Saved entries

----

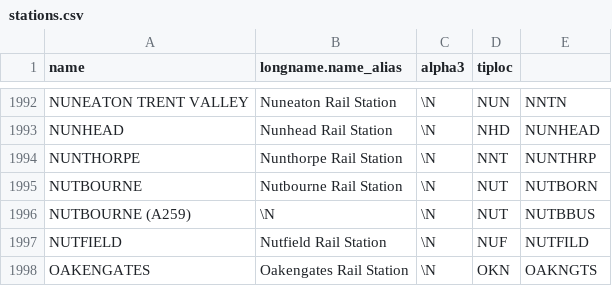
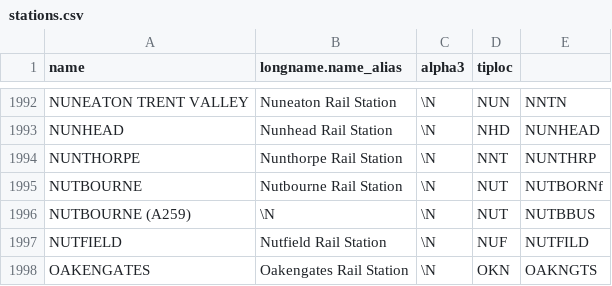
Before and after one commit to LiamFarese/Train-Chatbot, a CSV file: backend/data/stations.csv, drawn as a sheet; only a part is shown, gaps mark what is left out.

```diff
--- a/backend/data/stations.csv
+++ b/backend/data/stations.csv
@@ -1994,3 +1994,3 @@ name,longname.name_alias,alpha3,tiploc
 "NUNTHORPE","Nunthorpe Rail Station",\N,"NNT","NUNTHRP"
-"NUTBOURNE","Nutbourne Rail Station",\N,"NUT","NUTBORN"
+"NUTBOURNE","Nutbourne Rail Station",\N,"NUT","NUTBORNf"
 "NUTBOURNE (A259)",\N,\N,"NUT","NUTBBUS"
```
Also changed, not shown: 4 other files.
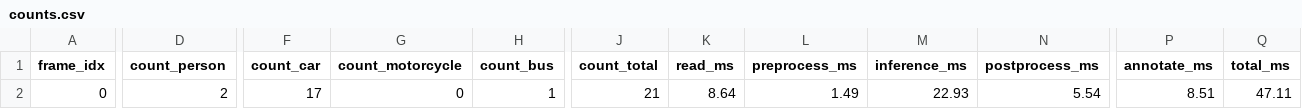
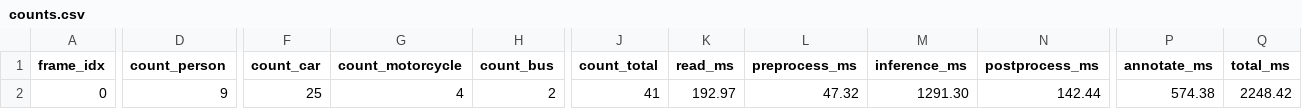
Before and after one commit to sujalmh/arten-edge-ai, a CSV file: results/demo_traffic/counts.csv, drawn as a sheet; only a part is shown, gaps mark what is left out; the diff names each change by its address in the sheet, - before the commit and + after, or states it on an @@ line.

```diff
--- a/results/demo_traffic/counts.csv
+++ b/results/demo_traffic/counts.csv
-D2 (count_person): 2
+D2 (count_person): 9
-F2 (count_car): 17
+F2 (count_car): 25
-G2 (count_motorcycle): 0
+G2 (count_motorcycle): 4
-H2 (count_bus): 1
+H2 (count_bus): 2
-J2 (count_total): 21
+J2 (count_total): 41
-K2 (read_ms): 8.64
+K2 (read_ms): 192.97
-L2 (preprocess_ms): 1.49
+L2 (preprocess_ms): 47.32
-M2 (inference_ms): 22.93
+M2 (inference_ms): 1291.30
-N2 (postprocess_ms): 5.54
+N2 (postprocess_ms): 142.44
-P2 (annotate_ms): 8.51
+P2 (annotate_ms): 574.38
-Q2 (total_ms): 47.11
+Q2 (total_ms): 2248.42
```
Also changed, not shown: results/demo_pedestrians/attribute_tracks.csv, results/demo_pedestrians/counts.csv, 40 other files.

----

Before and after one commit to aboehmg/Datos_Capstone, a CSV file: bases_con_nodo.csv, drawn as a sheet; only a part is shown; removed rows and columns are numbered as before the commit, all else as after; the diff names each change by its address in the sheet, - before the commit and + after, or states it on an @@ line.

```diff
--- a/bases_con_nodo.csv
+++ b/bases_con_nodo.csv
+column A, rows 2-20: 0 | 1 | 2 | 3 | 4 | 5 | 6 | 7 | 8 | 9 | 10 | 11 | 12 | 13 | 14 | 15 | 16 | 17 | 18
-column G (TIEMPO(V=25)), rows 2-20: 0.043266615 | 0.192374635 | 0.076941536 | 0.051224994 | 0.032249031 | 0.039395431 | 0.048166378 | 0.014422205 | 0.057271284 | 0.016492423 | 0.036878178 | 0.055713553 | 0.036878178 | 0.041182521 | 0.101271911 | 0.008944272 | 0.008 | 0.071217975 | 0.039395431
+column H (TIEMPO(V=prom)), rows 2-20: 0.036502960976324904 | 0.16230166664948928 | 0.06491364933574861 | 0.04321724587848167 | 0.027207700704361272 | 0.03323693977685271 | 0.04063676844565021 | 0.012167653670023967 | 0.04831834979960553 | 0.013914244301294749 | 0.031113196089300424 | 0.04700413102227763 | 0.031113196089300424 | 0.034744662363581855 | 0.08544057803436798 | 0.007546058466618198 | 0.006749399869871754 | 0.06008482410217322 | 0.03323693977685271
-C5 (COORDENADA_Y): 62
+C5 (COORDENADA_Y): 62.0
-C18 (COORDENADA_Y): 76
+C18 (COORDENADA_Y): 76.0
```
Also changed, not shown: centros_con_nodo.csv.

----

### WORK REQUIRED:
The answer should be a single number giving how many lines in the records hold the word "shown".

### RESPONSE FOR THIS EXERCISE:
6